#### [Task]
Set down each of the records below exactly as it reads. No pictures go into the copy.

-- Recorded data follows --

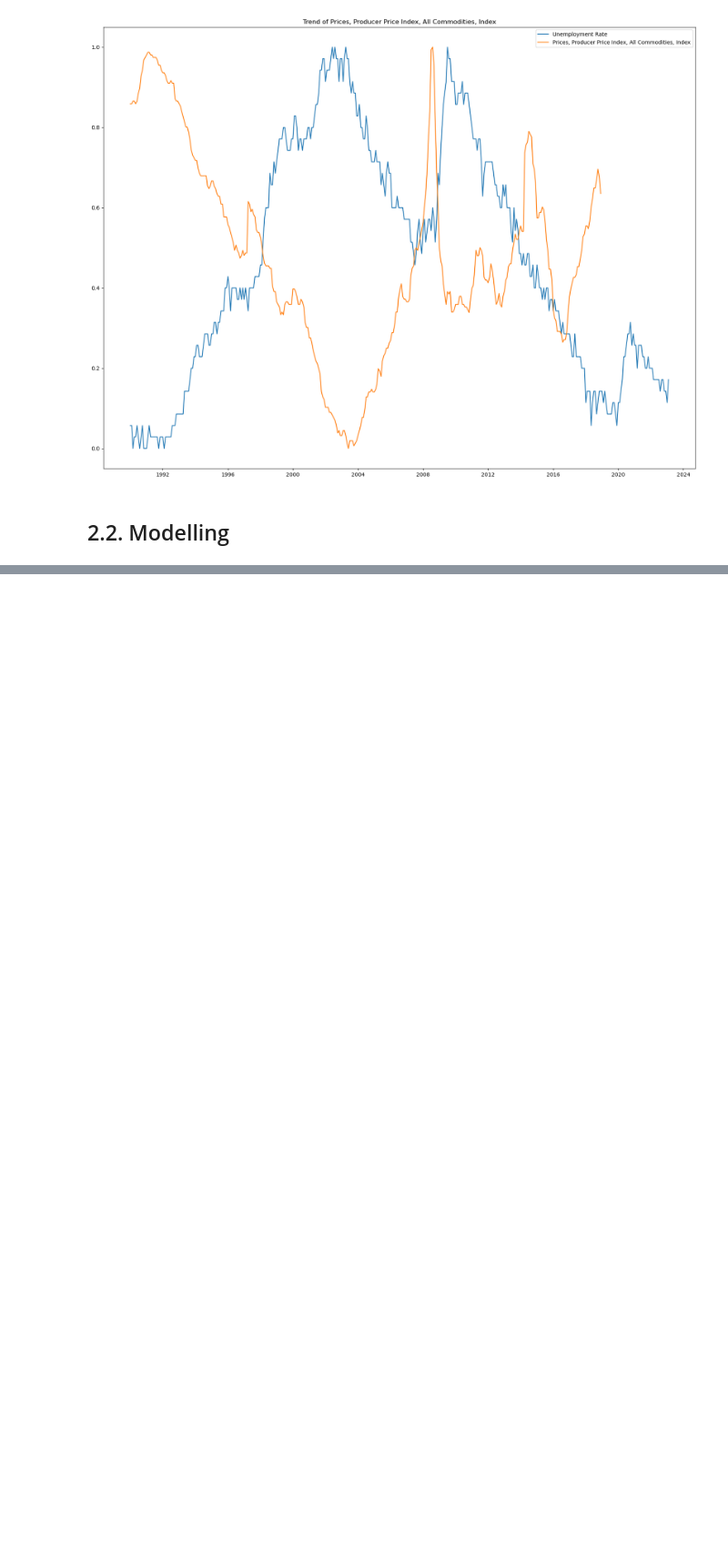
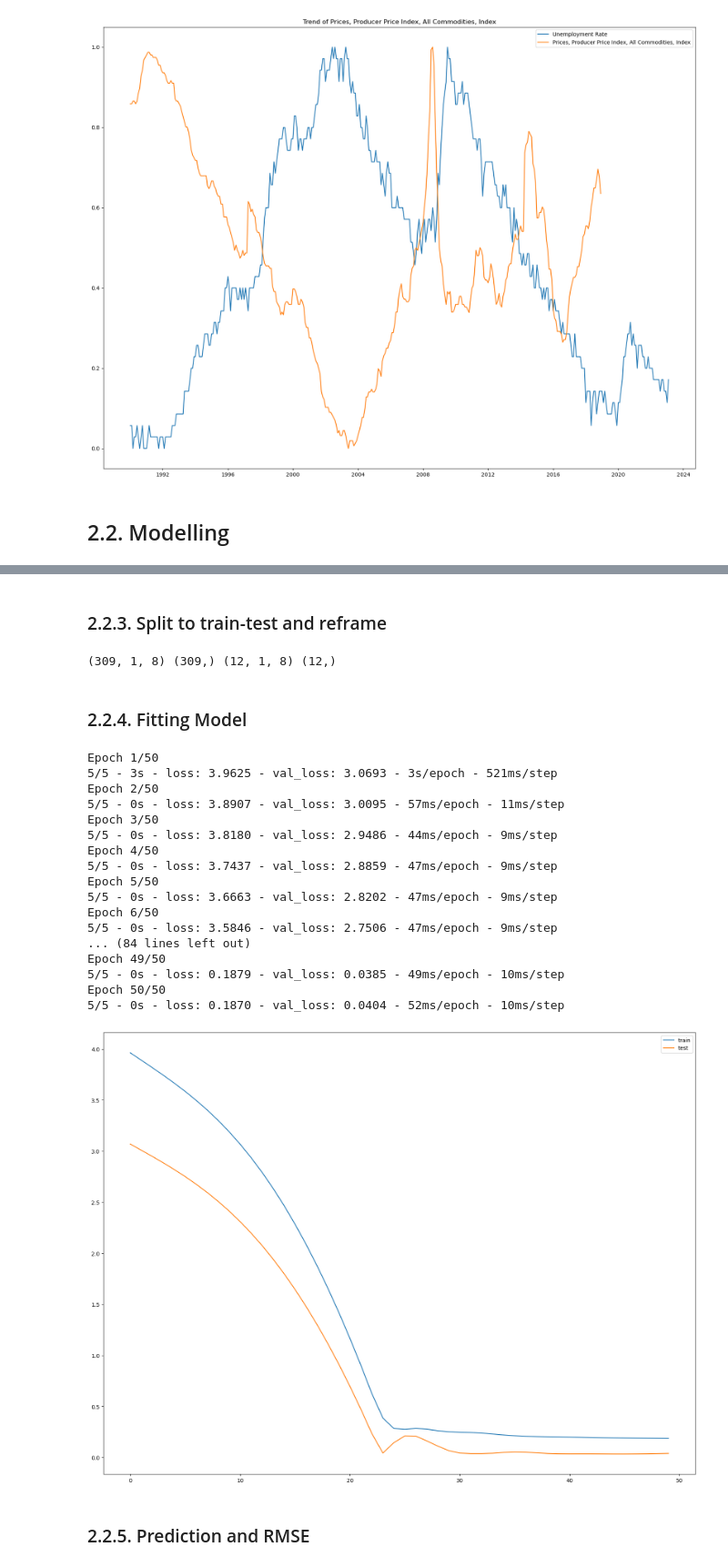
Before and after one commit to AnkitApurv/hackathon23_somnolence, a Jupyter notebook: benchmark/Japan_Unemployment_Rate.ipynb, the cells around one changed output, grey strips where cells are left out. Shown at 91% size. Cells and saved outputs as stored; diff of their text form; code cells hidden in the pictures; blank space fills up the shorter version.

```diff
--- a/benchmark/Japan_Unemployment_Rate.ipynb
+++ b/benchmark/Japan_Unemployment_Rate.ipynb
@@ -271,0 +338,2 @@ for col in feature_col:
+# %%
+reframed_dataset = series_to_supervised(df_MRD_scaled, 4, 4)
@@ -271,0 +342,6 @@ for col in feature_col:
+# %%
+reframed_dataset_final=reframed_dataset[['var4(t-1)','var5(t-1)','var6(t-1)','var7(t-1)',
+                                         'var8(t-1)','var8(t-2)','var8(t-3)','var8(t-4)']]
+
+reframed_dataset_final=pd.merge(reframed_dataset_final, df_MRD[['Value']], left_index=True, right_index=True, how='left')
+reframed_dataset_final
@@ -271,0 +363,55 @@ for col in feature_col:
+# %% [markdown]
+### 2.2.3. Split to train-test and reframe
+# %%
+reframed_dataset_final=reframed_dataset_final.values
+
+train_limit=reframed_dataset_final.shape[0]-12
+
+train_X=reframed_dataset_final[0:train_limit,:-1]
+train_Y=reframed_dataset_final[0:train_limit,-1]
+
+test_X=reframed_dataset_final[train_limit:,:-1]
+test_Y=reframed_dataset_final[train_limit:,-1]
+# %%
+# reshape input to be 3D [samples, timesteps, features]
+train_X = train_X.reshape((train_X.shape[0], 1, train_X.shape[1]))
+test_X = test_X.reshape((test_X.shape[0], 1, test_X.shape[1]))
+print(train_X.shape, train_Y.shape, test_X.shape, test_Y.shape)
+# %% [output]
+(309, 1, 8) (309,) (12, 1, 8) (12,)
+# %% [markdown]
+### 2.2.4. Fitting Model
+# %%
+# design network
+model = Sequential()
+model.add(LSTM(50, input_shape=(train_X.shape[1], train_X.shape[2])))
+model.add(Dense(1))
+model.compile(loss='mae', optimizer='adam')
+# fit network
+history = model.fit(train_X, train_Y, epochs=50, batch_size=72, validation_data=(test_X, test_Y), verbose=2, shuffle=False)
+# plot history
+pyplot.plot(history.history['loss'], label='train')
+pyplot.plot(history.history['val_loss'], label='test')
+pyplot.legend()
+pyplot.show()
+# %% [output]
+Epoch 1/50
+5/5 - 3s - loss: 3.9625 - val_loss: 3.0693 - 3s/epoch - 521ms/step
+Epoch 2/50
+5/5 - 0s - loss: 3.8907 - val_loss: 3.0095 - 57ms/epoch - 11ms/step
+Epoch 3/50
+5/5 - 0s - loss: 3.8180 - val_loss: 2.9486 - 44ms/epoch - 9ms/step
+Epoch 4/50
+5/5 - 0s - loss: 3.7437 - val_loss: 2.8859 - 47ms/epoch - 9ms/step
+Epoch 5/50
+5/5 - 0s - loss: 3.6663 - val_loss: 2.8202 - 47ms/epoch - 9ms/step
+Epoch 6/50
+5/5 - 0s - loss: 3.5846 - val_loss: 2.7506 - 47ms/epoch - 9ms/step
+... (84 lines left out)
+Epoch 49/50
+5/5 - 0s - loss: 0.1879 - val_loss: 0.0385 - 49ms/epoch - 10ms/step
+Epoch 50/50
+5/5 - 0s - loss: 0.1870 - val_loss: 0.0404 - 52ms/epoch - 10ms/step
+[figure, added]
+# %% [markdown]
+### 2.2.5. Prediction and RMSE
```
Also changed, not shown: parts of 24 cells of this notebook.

-- Recorded data concluded --

#### [Task result]
Before and after one commit to AnkitApurv/hackathon23_somnolence, a Jupyter notebook: benchmark/Japan_Unemployment_Rate.ipynb, the cells around one changed output, grey strips where cells are left out. Shown at 91% size. Cells and saved outputs as stored; diff of their text form; code cells hidden in the pictures; blank space fills up the shorter version.

```diff
--- a/benchmark/Japan_Unemployment_Rate.ipynb
+++ b/benchmark/Japan_Unemployment_Rate.ipynb
@@ -271,0 +338,2 @@ for col in feature_col:
+# %%
+reframed_dataset = series_to_supervised(df_MRD_scaled, 4, 4)
@@ -271,0 +342,6 @@ for col in feature_col:
+# %%
+reframed_dataset_final=reframed_dataset[['var4(t-1)','var5(t-1)','var6(t-1)','var7(t-1)',
+                                         'var8(t-1)','var8(t-2)','var8(t-3)','var8(t-4)']]
+
+reframed_dataset_final=pd.merge(reframed_dataset_final, df_MRD[['Value']], left_index=True, right_index=True, how='left')
+reframed_dataset_final
@@ -271,0 +363,55 @@ for col in feature_col:
+# %% [markdown]
+### 2.2.3. Split to train-test and reframe
+# %%
+reframed_dataset_final=reframed_dataset_final.values
+
+train_limit=reframed_dataset_final.shape[0]-12
+
+train_X=reframed_dataset_final[0:train_limit,:-1]
+train_Y=reframed_dataset_final[0:train_limit,-1]
+
+test_X=reframed_dataset_final[train_limit:,:-1]
+test_Y=reframed_dataset_final[train_limit:,-1]
+# %%
+# reshape input to be 3D [samples, timesteps, features]
+train_X = train_X.reshape((train_X.shape[0], 1, train_X.shape[1]))
+test_X = test_X.reshape((test_X.shape[0], 1, test_X.shape[1]))
+print(train_X.shape, train_Y.shape, test_X.shape, test_Y.shape)
+# %% [output]
+(309, 1, 8) (309,) (12, 1, 8) (12,)
+# %% [markdown]
+### 2.2.4. Fitting Model
+# %%
+# design network
+model = Sequential()
+model.add(LSTM(50, input_shape=(train_X.shape[1], train_X.shape[2])))
+model.add(Dense(1))
+model.compile(loss='mae', optimizer='adam')
+# fit network
+history = model.fit(train_X, train_Y, epochs=50, batch_size=72, validation_data=(test_X, test_Y), verbose=2, shuffle=False)
+# plot history
+pyplot.plot(history.history['loss'], label='train')
+pyplot.plot(history.history['val_loss'], label='test')
+pyplot.legend()
+pyplot.show()
+# %% [output]
+Epoch 1/50
+5/5 - 3s - loss: 3.9625 - val_loss: 3.0693 - 3s/epoch - 521ms/step
+Epoch 2/50
+5/5 - 0s - loss: 3.8907 - val_loss: 3.0095 - 57ms/epoch - 11ms/step
+Epoch 3/50
+5/5 - 0s - loss: 3.8180 - val_loss: 2.9486 - 44ms/epoch - 9ms/step
+Epoch 4/50
+5/5 - 0s - loss: 3.7437 - val_loss: 2.8859 - 47ms/epoch - 9ms/step
+Epoch 5/50
+5/5 - 0s - loss: 3.6663 - val_loss: 2.8202 - 47ms/epoch - 9ms/step
+Epoch 6/50
+5/5 - 0s - loss: 3.5846 - val_loss: 2.7506 - 47ms/epoch - 9ms/step
+... (84 lines left out)
+Epoch 49/50
+5/5 - 0s - loss: 0.1879 - val_loss: 0.0385 - 49ms/epoch - 10ms/step
+Epoch 50/50
+5/5 - 0s - loss: 0.1870 - val_loss: 0.0404 - 52ms/epoch - 10ms/step
+[figure, added]
+# %% [markdown]
+### 2.2.5. Prediction and RMSE
```
Also changed, not shown: parts of 24 cells of this notebook.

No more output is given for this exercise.